“Here’s no greater power than of the sun, the moon, and the woman who knows her worth.”— poetry by Nicole Llyons
Deaf Interiors discussed about the concept of Deaf Joy came about during the first Deaf Interiors session where we discussed all negative experiences of being deaf – hearing, phonocentrism, surdophobia, systemic barriers and lack of language. Deafness with negative experiences when in reality being deaf can be a joyful experience. We need to highlight and celebrate the positive experiences of being deaf.
Being a Black person is tough. Being a Deaf person is tough. Being a woman is tough. Combine all of these identities and one would believe that to be a Black Deaf woman means they face three different types of discrimination.

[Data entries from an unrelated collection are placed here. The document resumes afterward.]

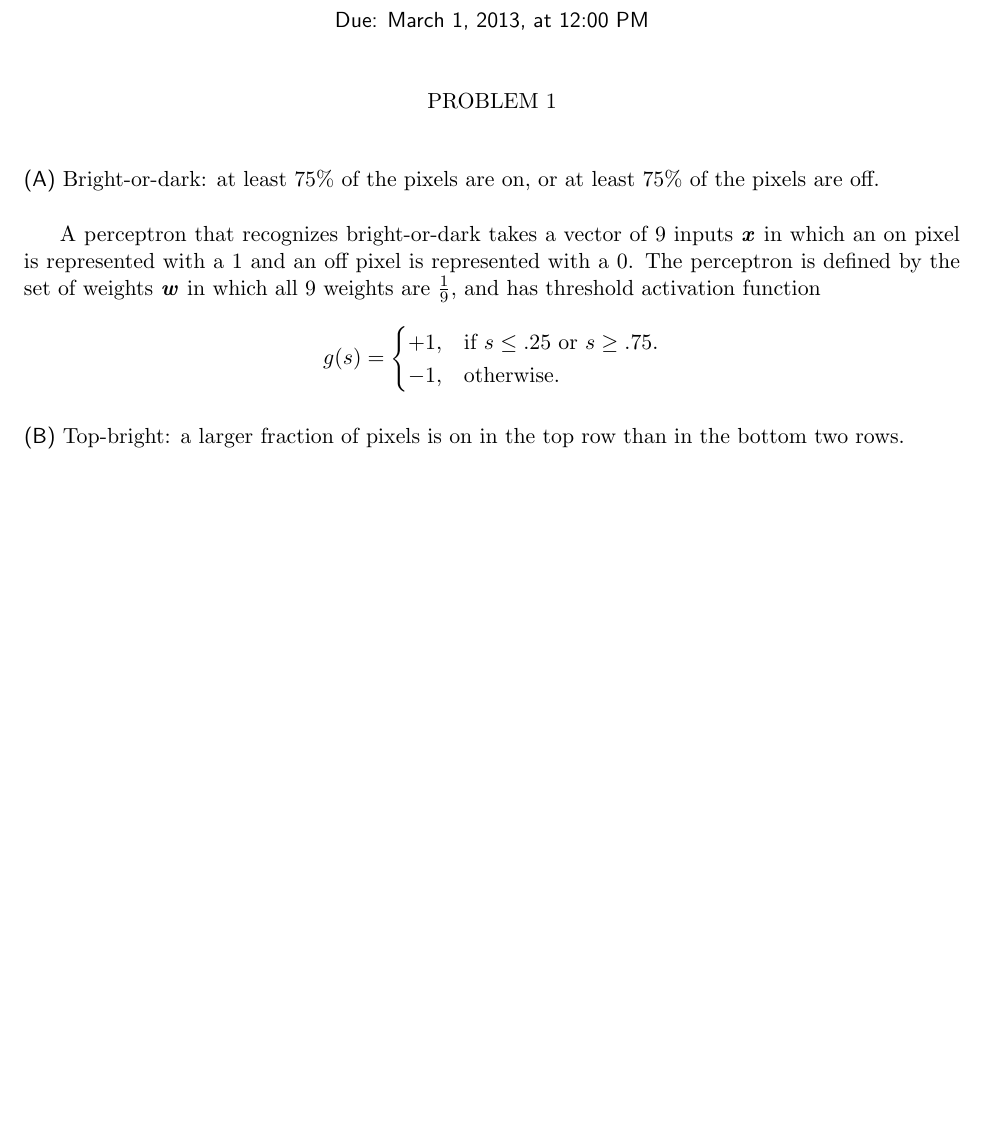
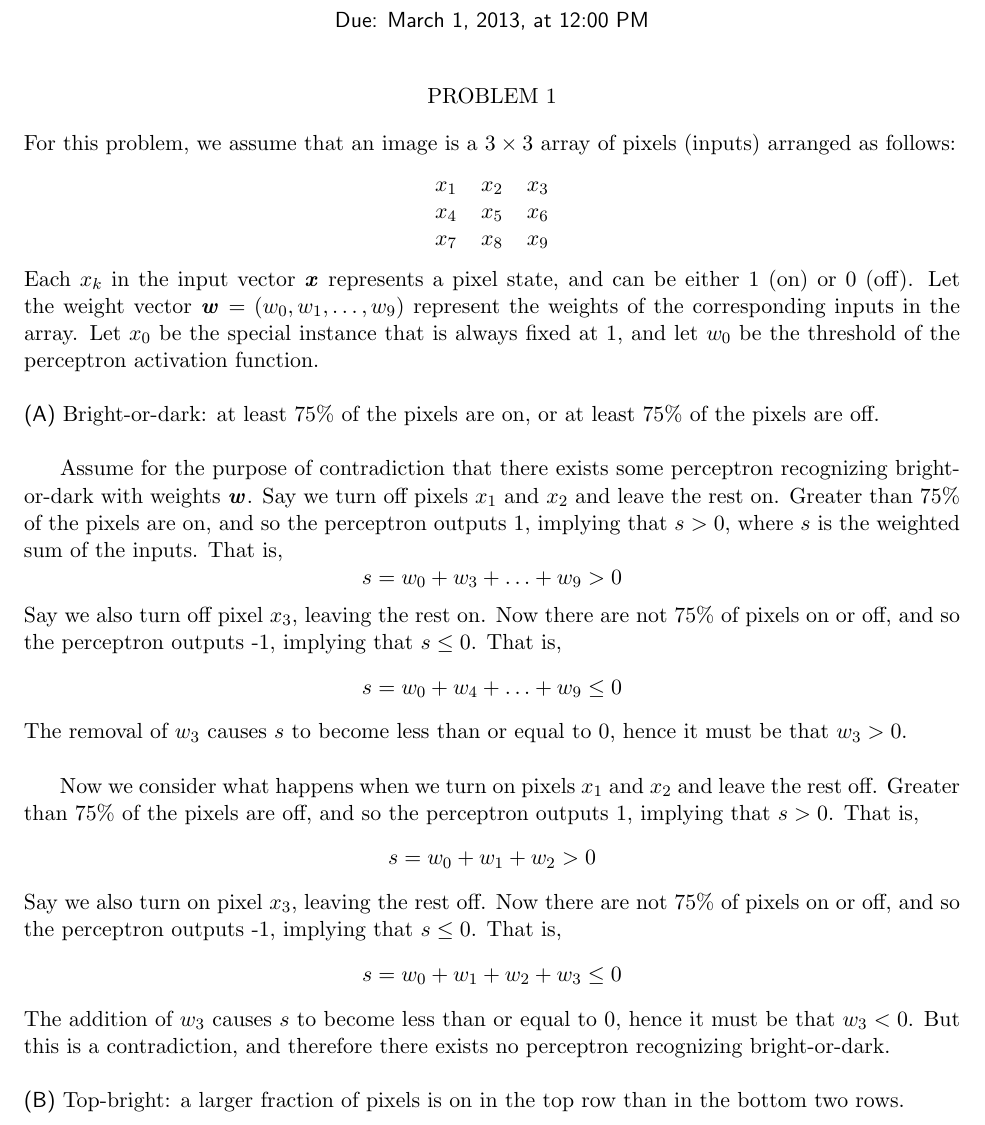
Before and after one commit to rlucioni/cs181, a LaTeX problem sheet (hw2/lucioni-broudy-hw2.tex): part of the page before the commit and part of page 1 of 2 after it, cut so that both start at the same text, the shorter picture padded with empty space. Compiled offline with pdfLaTeX.

Commit message:
revised solution to 1a

```diff
--- a/hw2/lucioni-broudy-hw2.tex
+++ b/hw2/lucioni-broudy-hw2.tex
@@ -12,17 +12,29 @@
 \header{2}{March 1, 2013, at 12:00 PM}{}{}
 
 %%%%%%%%%%%%%%%%%%%%%%%%%%%%%%%%%%%%%%%%%%%%%%%%%%%%
-\problem{}
+\problem{} For this problem, we assume that an image is a $3 \times 3$ array of pixels (inputs) arranged as follows:
+\begin{center}
+\begin{tabular}{ l c r }
+  $x_1$ & $x_2$ & $x_3$ \\
+  $x_4$ & $x_5$ & $x_6$ \\
+  $x_7$ & $x_8$ & $x_9$ \\
+\end{tabular}
+\end{center}
+Each $x_k$ in the input vector {\textbf{\emph{x}}} represents a pixel state, and can be either 1 (on) or 0 (off). Let the weight vector {\textbf{\emph{w}}} $= (w_0, w_1, \ldots, w_9)$ represent the weights of the corresponding inputs in the array. Let $x_0$ be the special instance that is always fixed at 1, and let $w_0$ be the threshold of the perceptron activation function.
 
 \subproblem Bright-or-dark: at least 75\% of the pixels are on, or at least 75\% of the pixels are off. \\
 
-A perceptron that recognizes bright-or-dark takes a vector of 9 inputs {\textbf{\emph{x}}} in which an on pixel is represented with a 1 and an off pixel is represented with a 0. The perceptron is defined by the set of weights {\textbf{\emph{w}}} in which all 9 weights are $\frac{1}{9}$, and has threshold activation function
-\begin{equation*}
-  g(s)=\begin{cases}
-    +1, & \text{if $s \leq .25$ or $s \geq .75$}.\\
-    -1, & \text{otherwise}.
-  \end{cases}
-\end{equation*}
+Assume for the purpose of contradiction that there exists some perceptron recognizing bright-or-dark with weights {\textbf{\emph{w}}}. Say we turn off pixels $x_1$ and $x_2$ and leave the rest on. Greater than 75\% of the pixels are on, and so the perceptron outputs 1, implying that $s > 0$, where $s$ is the weighted sum of the inputs. That is,
+\[ s = w_0 + w_3 + \ldots + w_9 > 0 \]
+Say we also turn off pixel $x_3$, leaving the rest on. Now there are not 75\% of pixels on or off, and so the perceptron outputs -1, implying that $s \leq 0$. That is,
+\[ s = w_0 + w_4 + \ldots + w_9 \leq 0 \]
+The removal of $w_3$ causes $s$ to become less than or equal to 0, hence it must be that $w_3 > 0$. \\
+
+Now we consider what happens when we turn on pixels $x_1$ and $x_2$ and leave the rest off. Greater than 75\% of the pixels are off, and so the perceptron outputs 1, implying that $s > 0$. That is,
+\[ s = w_0 + w_1 + w_2 > 0 \]
+Say we also turn on pixel $x_3$, leaving the rest off. Now there are not 75\% of pixels on or off, and so the perceptron outputs -1, implying that $s \leq 0$. That is,
+\[ s = w_0 + w_1 + w_2 + w_3 \leq 0 \]
+The addition of $w_3$ causes $s$ to become less than or equal to 0, hence it must be that $w_3 < 0$. But this is a contradiction, and therefore there exists no perceptron recognizing bright-or-dark.
 
 \subproblem Top-bright: a larger fraction of pixels is on in the top row than in the bottom two rows. \\
 
```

However, it does not mean being a Black Deaf woman is filled with nothing but hardship. This is what my art focuses on.
My art created at Deaf Interiors about Deaf Joy
examines how beautiful and raw intersectionality can be because there are overlapping identities that bring in various experiences. Take me for an example. My name is Ebony R. Gooden. It is a massive part of my identity because it means “Black Wood.” It does tell I am a piece of a log. However, even black wood has to begin its life as a seed the way I started as a baby. The source would then grow, which is a parallel to my growth. It would then grow branches. So I, too, begin to experience various things; the positive and the negative.
It would transform into a tree, growing its roots deep into the ground. I too have found my identity as a Black Deaf woman. There is nothing more powerful than a woman who knows her worth.
To see more of my works at Deaf Interiors about Deaf Joy: https://deafinteriors.ca/artist/ebony-gooden/
Presented by Creative Users Projects in partnership with Tangled Art + Disability, Deaf Interiors is a Signature Project of the Cultural Hotspot, produced in partnership with the City of Toronto, with support from Bodies in Translation, Ontario Arts Council and Canada Council for the Arts.